Collected data:

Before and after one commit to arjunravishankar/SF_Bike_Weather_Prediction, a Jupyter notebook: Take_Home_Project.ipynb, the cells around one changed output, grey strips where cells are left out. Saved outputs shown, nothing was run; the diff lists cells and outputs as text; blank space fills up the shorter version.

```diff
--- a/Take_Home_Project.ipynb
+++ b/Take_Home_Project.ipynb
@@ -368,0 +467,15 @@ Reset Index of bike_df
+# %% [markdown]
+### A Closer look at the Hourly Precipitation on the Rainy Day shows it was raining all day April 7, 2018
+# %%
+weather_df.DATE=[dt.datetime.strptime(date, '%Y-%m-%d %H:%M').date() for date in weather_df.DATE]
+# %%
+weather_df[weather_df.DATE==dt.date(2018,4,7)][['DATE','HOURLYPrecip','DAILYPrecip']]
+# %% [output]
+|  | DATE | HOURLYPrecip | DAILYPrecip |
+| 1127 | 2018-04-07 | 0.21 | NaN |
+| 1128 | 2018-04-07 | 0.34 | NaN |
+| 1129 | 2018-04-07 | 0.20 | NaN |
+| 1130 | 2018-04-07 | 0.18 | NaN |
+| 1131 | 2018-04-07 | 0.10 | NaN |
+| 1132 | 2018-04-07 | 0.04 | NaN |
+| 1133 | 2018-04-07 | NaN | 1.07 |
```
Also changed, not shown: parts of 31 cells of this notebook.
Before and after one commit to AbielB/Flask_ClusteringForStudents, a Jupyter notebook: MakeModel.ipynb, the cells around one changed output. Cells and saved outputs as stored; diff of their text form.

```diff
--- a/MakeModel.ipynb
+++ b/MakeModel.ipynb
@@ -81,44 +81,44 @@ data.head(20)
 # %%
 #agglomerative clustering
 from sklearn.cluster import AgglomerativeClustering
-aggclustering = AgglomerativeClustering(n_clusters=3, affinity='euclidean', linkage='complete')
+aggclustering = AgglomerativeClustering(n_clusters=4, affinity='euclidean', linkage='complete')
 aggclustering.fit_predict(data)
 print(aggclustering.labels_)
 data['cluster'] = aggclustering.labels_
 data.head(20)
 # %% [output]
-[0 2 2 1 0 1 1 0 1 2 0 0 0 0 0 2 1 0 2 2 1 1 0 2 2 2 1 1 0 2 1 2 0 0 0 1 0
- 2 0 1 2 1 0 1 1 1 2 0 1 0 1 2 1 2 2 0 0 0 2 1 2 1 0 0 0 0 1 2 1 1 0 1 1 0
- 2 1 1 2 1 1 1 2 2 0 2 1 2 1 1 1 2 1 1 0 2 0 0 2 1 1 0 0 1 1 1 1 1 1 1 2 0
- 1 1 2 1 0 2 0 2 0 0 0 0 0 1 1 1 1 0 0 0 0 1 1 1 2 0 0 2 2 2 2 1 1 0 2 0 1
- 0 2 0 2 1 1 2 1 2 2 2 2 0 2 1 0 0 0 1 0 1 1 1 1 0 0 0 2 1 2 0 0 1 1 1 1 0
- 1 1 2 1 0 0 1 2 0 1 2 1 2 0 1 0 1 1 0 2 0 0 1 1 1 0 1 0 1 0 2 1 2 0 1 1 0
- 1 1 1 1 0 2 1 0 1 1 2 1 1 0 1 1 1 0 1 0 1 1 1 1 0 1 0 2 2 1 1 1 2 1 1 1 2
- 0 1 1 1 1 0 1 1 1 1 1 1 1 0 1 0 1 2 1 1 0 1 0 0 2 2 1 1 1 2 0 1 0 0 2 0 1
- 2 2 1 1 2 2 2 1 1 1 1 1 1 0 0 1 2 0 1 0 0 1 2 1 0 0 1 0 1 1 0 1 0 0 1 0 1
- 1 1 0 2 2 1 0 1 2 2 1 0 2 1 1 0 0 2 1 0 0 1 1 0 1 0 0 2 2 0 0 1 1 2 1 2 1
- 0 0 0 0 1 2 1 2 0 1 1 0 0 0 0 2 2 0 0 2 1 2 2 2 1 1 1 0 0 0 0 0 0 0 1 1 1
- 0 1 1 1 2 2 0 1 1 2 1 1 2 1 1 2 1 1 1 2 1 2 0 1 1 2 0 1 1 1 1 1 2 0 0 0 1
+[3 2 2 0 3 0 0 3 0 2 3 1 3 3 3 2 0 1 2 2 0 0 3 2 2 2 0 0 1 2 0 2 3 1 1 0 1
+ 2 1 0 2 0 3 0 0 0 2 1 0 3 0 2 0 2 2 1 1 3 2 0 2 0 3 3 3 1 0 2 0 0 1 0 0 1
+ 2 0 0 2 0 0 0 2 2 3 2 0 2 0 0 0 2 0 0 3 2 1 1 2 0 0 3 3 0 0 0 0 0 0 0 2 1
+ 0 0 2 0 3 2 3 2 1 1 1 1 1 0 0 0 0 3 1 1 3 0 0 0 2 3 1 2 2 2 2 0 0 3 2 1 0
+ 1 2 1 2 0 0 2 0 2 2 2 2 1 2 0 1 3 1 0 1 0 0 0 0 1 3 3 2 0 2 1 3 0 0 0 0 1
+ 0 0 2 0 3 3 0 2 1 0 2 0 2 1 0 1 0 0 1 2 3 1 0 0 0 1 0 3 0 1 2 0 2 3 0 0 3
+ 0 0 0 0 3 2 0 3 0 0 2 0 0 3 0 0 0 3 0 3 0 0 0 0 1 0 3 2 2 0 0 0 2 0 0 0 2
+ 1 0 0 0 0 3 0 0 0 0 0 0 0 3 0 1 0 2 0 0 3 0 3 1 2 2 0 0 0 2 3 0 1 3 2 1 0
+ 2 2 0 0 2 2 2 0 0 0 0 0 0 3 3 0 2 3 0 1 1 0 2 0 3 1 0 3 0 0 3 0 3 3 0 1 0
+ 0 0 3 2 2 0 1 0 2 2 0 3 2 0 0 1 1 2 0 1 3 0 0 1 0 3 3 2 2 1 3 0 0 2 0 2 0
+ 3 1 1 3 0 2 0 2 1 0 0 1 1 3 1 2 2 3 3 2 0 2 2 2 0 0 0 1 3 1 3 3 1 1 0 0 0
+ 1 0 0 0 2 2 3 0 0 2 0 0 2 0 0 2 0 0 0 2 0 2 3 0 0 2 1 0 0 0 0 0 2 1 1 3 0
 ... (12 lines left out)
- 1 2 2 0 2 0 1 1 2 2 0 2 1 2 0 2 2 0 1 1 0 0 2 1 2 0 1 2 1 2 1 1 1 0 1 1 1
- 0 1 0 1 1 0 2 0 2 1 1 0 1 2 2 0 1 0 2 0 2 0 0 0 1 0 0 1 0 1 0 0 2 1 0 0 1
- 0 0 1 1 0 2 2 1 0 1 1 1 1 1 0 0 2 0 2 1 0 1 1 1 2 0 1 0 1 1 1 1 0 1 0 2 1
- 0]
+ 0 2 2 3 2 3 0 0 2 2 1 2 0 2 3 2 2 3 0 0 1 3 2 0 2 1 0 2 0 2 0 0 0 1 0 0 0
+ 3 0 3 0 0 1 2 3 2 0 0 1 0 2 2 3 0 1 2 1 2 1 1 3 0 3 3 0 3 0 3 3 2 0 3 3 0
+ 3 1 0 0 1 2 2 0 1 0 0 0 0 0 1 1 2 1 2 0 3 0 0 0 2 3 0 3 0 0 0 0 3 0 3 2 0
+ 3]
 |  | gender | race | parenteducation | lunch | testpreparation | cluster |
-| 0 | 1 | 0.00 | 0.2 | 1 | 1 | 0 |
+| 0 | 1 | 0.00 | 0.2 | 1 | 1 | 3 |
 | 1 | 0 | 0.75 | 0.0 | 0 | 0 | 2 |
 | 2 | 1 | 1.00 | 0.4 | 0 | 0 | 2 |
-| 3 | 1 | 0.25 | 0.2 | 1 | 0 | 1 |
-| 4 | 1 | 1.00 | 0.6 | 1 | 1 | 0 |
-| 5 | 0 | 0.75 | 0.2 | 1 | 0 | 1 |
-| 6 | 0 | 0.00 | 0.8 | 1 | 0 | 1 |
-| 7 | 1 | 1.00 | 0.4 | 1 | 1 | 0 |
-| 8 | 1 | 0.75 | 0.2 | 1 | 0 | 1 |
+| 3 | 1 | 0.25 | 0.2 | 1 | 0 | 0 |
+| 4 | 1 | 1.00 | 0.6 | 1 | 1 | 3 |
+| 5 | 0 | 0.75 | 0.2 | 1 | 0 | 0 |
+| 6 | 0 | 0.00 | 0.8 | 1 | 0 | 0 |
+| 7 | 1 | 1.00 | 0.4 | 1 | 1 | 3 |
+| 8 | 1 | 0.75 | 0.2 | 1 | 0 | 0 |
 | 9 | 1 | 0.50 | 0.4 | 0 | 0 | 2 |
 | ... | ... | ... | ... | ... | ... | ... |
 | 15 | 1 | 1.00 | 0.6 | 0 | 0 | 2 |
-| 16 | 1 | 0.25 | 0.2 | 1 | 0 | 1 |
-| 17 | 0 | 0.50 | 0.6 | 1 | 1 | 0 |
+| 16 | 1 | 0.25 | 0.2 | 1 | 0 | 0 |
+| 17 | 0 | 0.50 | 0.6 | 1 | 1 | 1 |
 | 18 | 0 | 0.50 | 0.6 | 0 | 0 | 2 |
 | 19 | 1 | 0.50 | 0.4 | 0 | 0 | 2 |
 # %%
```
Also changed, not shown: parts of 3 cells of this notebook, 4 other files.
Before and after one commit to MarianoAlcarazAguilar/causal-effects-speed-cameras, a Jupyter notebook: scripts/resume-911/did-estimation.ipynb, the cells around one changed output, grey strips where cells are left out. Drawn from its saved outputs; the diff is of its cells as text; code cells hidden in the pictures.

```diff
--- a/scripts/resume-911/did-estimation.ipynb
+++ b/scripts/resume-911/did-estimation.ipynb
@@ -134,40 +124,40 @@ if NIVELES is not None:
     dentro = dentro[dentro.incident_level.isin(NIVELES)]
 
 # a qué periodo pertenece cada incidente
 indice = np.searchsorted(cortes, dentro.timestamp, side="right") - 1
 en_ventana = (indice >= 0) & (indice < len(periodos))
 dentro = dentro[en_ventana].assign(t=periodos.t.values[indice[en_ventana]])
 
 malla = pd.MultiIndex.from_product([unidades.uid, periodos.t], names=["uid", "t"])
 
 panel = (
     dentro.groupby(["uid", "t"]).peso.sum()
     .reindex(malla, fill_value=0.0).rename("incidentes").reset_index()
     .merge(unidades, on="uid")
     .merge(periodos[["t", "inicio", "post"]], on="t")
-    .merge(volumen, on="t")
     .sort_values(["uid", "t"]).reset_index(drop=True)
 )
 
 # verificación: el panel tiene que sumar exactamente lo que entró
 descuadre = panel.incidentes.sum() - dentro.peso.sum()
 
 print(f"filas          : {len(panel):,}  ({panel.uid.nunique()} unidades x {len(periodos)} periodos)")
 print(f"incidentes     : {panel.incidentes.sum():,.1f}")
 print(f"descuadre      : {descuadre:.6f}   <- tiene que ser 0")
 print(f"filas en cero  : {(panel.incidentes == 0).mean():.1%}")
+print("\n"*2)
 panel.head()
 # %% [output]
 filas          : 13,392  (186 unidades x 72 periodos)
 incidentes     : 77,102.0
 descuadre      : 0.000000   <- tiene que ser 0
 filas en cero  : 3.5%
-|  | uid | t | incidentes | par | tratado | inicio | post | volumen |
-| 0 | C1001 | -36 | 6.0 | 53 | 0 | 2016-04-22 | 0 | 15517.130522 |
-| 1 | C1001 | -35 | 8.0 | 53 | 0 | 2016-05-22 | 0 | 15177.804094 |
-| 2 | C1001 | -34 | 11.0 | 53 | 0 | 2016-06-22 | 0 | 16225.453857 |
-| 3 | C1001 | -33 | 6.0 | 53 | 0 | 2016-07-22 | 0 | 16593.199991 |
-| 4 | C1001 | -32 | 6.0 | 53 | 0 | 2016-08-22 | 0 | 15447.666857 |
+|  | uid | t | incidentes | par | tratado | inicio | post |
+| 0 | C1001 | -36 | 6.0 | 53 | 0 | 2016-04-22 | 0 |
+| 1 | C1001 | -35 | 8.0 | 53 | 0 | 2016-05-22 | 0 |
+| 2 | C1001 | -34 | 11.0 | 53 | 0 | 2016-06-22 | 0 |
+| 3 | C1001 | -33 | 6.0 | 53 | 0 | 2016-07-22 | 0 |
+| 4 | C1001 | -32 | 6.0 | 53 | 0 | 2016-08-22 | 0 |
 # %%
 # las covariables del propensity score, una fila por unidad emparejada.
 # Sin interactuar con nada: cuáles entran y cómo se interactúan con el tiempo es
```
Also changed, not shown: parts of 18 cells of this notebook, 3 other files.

--- Description of the task ---
Every line of the entries above that holds "incidentes" should be copied out.

--- Output for this task ---
     .reindex(malla, fill_value=0.0).rename("incidentes").reset_index()
 descuadre = panel.incidentes.sum() - dentro.peso.sum()
 print(f"incidentes     : {panel.incidentes.sum():,.1f}")
 print(f"filas en cero  : {(panel.incidentes == 0).mean():.1%}")
 incidentes     : 77,102.0
-|  | uid | t | incidentes | par | tratado | inicio | post | volumen |
+|  | uid | t | incidentes | par | tratado | inicio | post |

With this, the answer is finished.